*Your instructions:*
Only the number should be given: how many lines below contain "decoration".

Items from a data source:
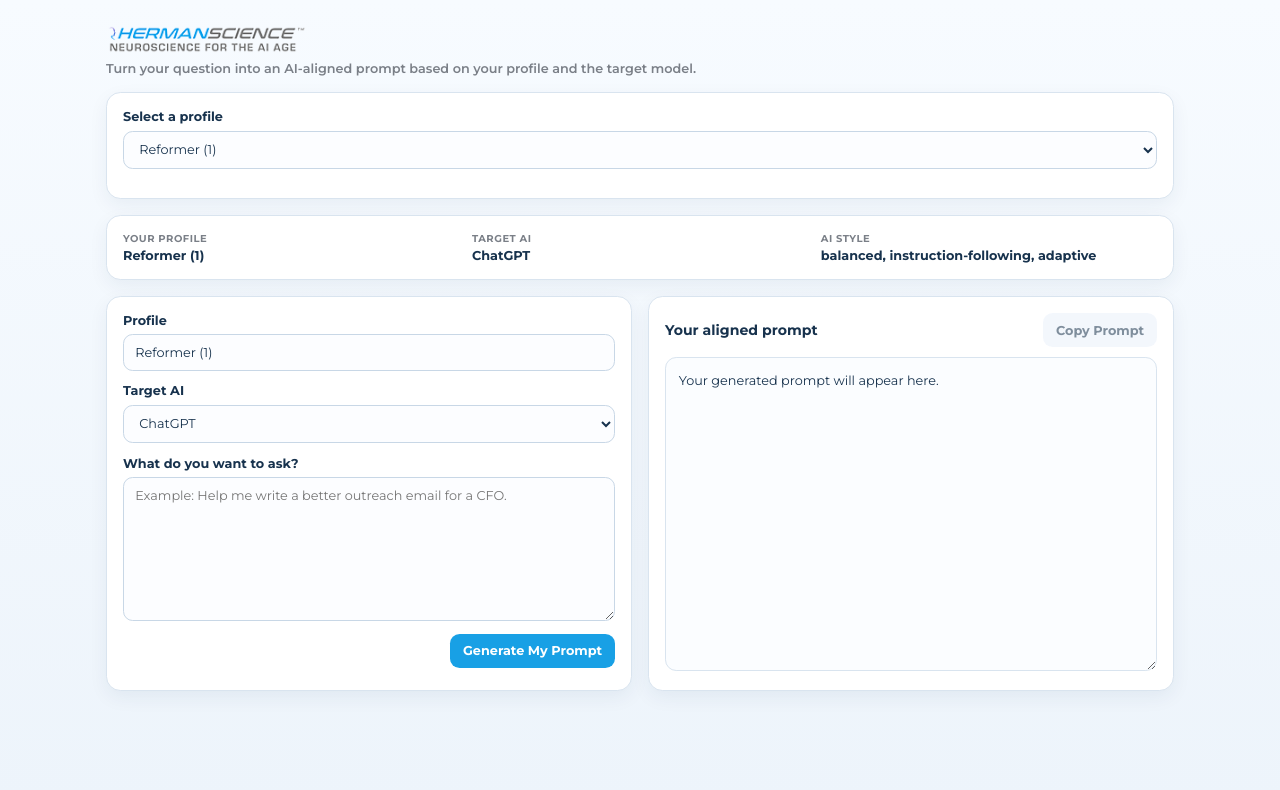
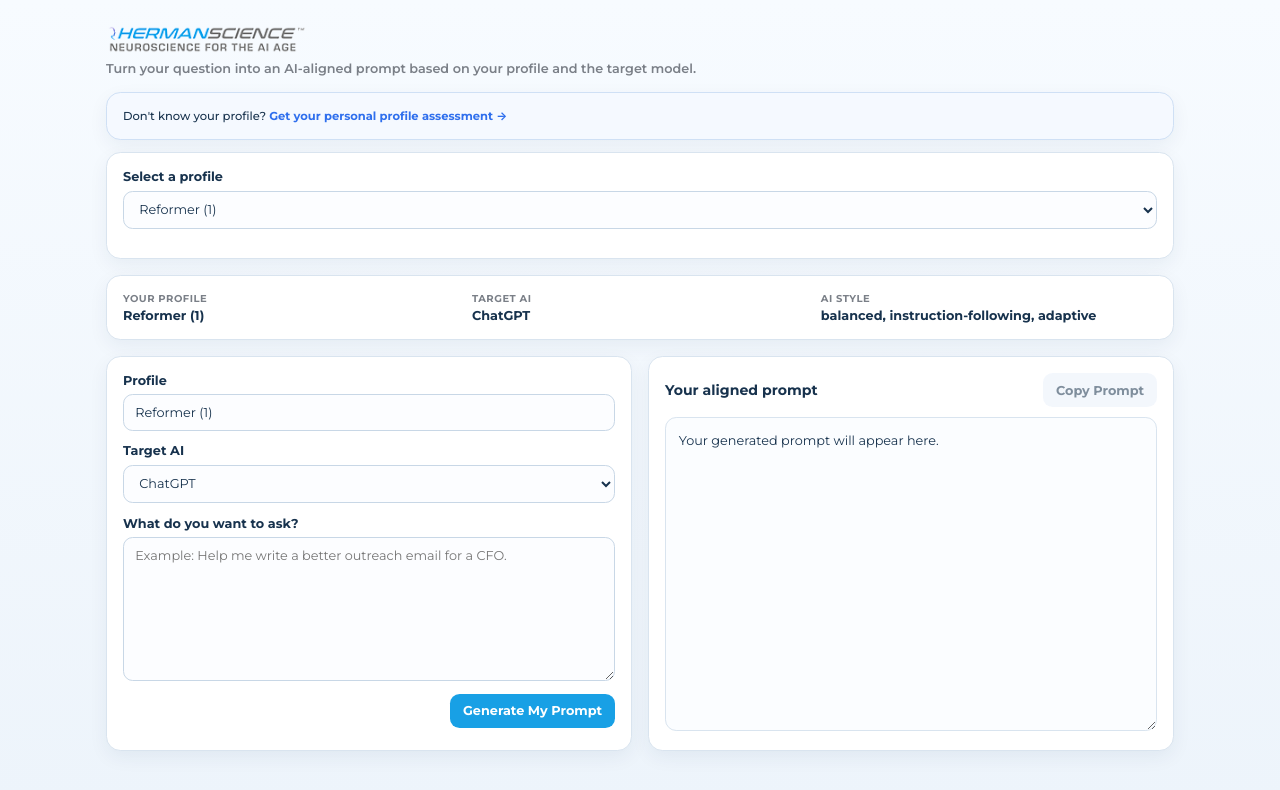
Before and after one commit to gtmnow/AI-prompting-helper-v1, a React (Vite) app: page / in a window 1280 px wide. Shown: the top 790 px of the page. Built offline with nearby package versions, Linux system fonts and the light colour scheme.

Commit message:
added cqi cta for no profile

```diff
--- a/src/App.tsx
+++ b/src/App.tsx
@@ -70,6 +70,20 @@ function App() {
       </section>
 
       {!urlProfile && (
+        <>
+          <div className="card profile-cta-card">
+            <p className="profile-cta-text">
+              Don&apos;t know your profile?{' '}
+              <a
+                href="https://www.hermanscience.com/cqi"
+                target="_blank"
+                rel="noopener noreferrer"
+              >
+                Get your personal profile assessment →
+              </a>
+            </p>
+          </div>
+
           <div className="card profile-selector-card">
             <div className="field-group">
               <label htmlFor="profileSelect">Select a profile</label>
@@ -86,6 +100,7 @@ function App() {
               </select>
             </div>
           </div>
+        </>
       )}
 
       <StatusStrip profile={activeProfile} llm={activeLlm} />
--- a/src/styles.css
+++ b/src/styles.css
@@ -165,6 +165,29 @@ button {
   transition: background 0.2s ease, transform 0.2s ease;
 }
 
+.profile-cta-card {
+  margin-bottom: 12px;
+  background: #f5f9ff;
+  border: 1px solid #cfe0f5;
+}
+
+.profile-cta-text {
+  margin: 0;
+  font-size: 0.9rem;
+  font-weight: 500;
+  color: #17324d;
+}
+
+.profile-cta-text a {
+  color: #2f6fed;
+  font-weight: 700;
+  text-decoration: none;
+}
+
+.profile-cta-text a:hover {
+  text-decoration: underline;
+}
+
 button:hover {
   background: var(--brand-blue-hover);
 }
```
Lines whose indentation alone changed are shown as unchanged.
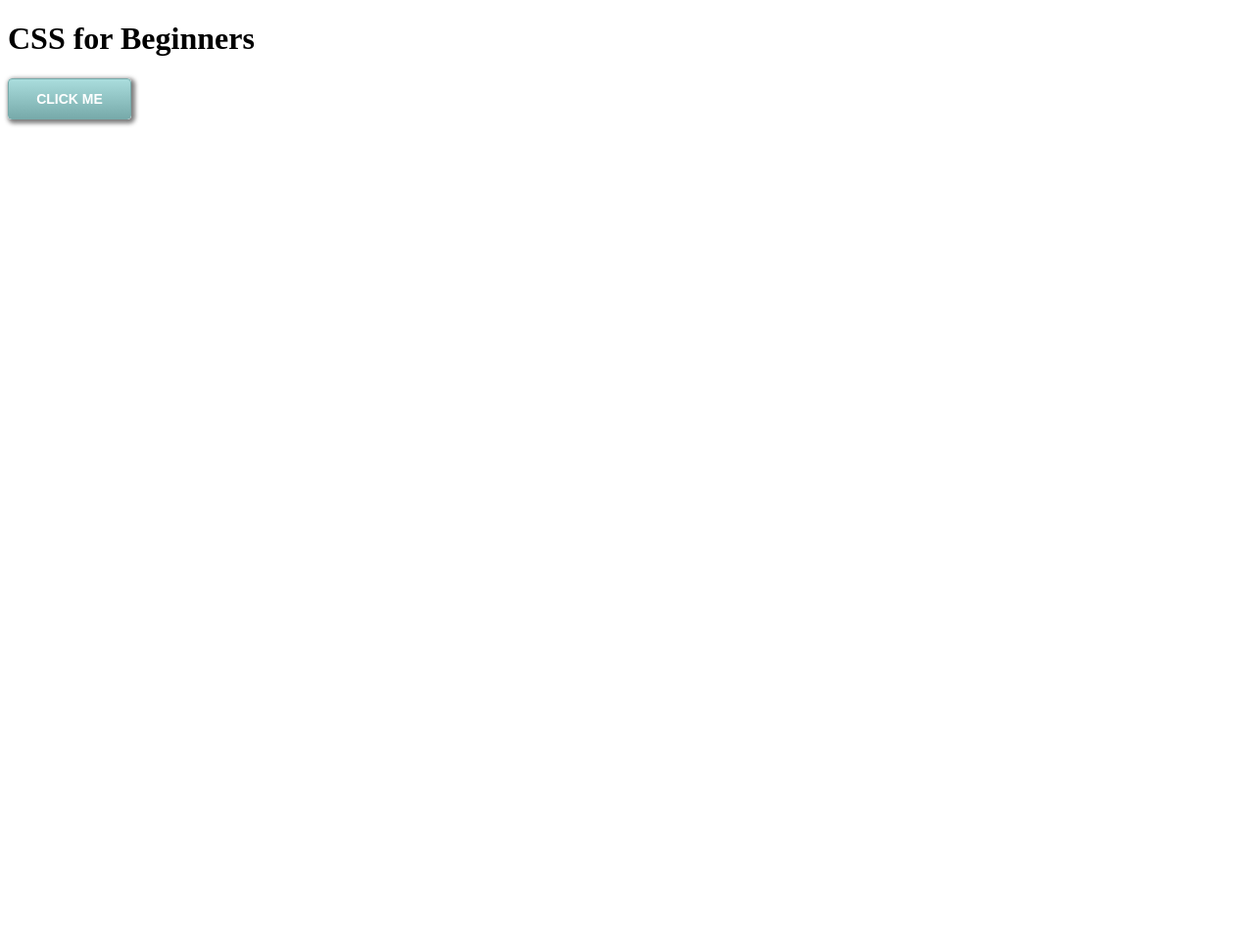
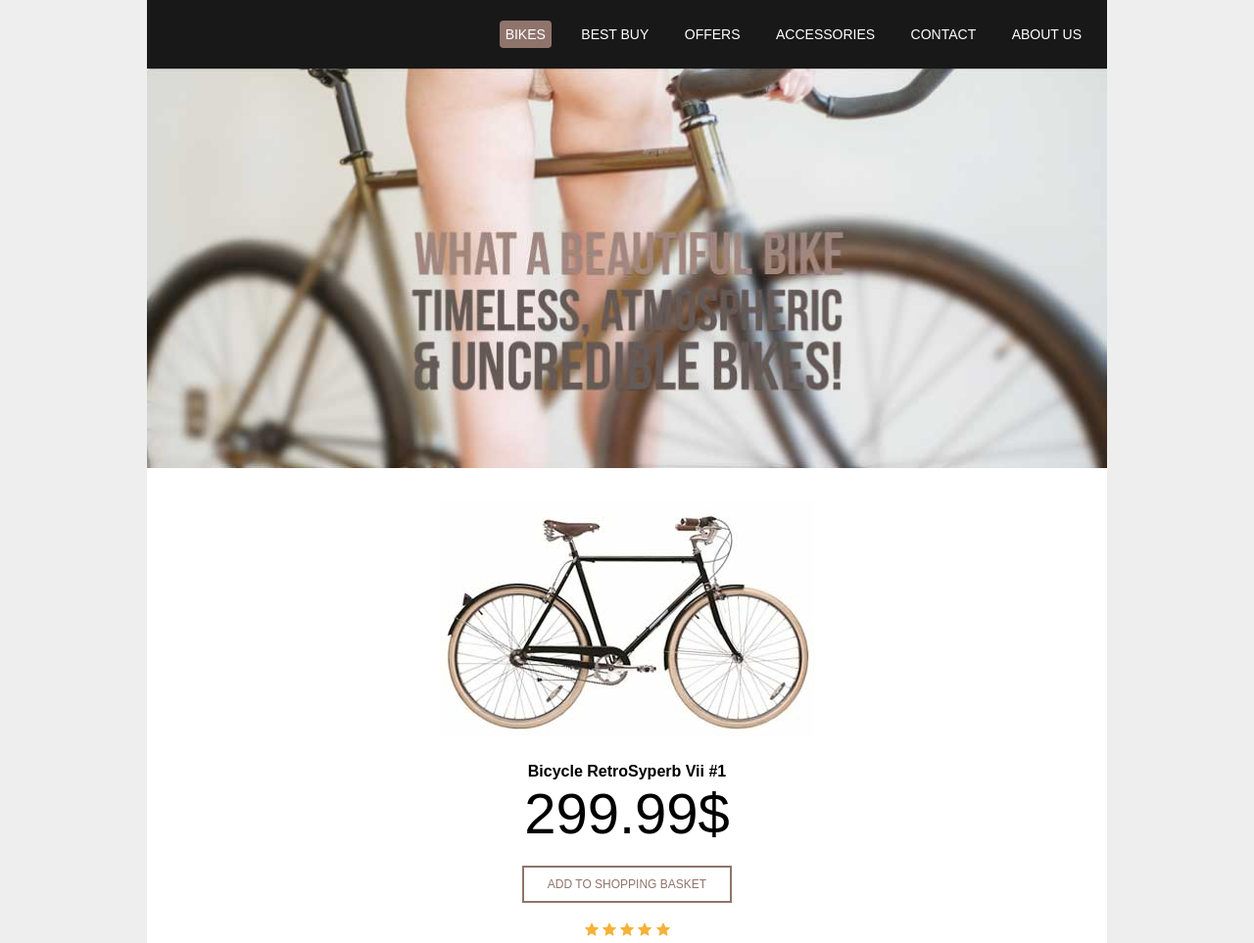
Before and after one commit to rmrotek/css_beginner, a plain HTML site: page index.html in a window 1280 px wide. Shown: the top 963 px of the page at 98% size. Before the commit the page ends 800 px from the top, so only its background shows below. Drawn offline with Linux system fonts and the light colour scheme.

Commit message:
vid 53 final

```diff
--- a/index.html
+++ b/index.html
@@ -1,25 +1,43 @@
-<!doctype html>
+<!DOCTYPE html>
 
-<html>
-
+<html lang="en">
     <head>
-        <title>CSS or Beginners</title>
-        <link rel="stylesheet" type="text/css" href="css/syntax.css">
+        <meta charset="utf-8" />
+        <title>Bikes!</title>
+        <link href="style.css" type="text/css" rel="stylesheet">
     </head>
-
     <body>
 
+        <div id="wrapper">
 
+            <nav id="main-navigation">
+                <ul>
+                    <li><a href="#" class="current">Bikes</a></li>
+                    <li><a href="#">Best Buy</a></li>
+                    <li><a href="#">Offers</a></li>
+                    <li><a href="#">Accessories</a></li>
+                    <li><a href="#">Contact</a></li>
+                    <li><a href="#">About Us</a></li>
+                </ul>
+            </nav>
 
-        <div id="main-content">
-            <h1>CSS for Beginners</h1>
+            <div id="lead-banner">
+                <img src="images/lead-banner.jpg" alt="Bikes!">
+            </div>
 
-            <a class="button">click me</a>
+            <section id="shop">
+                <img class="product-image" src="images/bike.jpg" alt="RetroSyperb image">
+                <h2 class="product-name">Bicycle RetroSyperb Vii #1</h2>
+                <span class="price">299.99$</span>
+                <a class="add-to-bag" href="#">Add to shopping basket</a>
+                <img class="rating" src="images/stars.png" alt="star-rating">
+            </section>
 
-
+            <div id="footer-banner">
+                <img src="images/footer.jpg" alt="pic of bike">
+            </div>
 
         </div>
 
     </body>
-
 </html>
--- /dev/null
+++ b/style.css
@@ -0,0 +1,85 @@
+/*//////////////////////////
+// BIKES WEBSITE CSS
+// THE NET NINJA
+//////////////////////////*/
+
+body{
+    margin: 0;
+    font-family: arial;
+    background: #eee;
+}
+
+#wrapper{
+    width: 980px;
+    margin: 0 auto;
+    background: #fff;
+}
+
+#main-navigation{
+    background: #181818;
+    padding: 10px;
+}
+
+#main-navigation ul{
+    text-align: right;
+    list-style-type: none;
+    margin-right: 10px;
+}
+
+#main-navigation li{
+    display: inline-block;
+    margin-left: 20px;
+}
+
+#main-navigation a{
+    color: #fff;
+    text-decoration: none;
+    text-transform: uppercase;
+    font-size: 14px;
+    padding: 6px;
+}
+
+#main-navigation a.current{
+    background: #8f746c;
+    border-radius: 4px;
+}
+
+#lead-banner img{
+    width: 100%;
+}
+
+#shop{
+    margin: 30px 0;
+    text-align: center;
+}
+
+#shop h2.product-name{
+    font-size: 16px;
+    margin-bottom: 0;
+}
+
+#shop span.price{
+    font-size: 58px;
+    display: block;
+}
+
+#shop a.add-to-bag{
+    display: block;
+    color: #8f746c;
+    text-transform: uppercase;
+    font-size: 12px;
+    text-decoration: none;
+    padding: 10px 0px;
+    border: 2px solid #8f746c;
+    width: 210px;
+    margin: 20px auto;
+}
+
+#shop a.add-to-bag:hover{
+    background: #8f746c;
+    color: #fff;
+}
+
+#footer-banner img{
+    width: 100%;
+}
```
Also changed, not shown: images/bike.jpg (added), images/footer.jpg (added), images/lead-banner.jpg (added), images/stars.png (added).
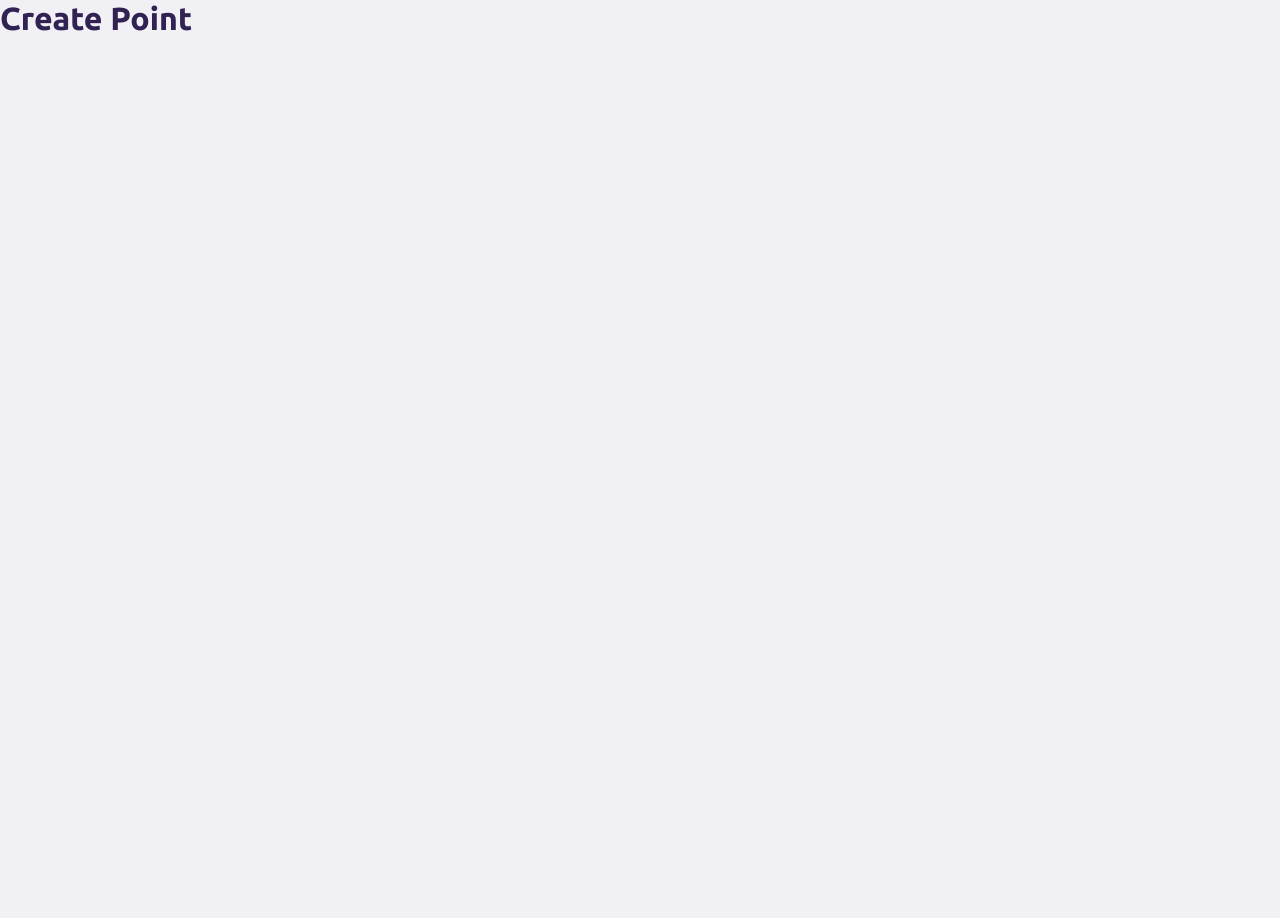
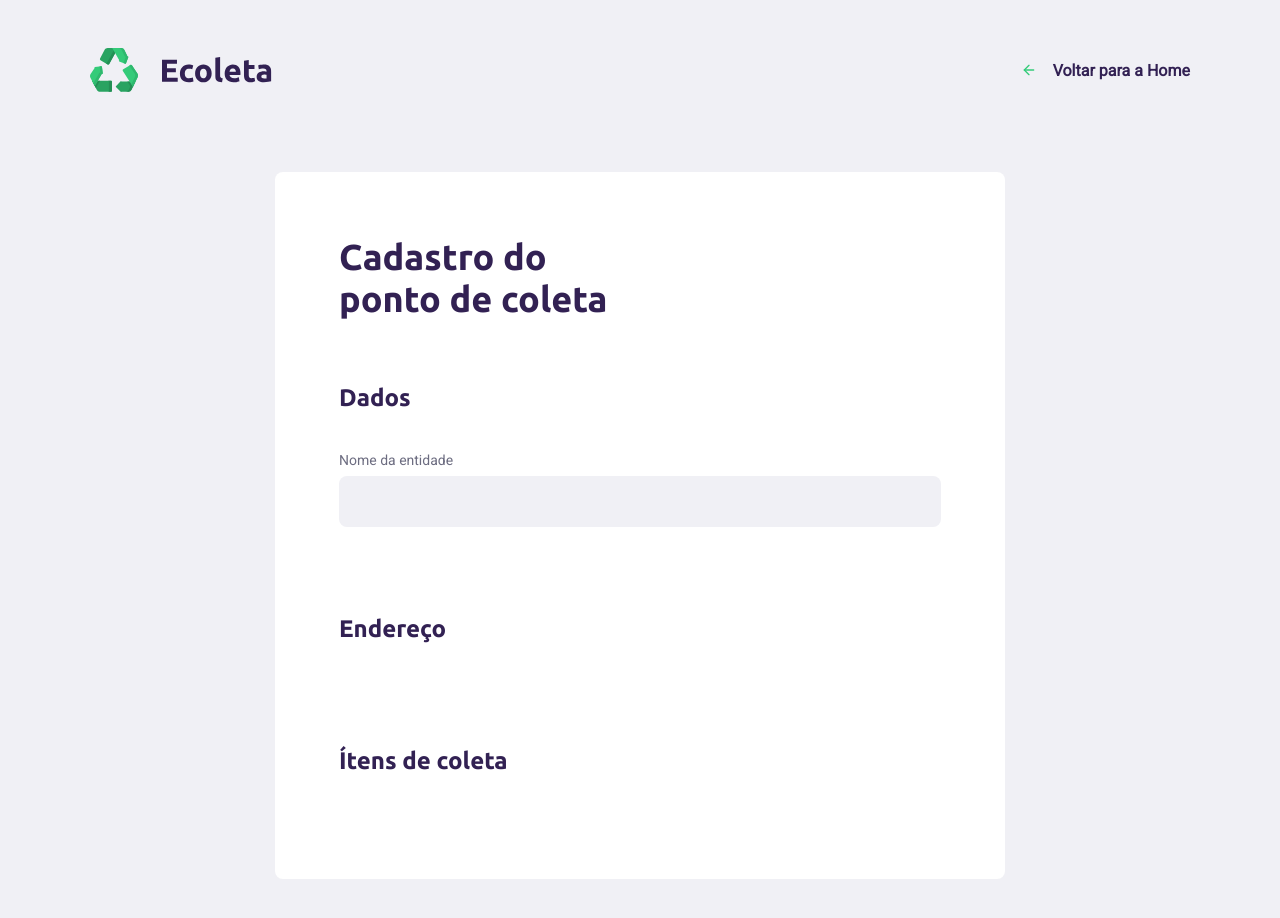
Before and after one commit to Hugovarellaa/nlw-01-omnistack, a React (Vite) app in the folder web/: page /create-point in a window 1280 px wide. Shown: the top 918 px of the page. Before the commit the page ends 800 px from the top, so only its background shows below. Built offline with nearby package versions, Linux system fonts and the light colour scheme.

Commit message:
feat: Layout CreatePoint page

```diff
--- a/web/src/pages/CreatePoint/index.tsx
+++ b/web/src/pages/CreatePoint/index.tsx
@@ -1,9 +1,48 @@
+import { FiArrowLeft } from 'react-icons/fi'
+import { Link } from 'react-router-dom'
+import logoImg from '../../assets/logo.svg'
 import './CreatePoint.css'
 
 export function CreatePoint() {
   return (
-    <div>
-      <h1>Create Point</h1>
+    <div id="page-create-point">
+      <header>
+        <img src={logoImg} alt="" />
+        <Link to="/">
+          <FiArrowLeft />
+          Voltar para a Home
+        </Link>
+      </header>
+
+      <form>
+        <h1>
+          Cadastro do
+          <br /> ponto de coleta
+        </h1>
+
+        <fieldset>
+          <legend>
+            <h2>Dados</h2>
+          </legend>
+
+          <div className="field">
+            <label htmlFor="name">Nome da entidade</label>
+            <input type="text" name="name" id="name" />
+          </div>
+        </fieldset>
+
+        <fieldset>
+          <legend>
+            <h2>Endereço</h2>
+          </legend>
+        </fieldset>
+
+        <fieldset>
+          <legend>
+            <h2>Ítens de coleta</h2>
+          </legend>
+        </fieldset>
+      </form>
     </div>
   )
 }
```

*Result for this exercise:*
4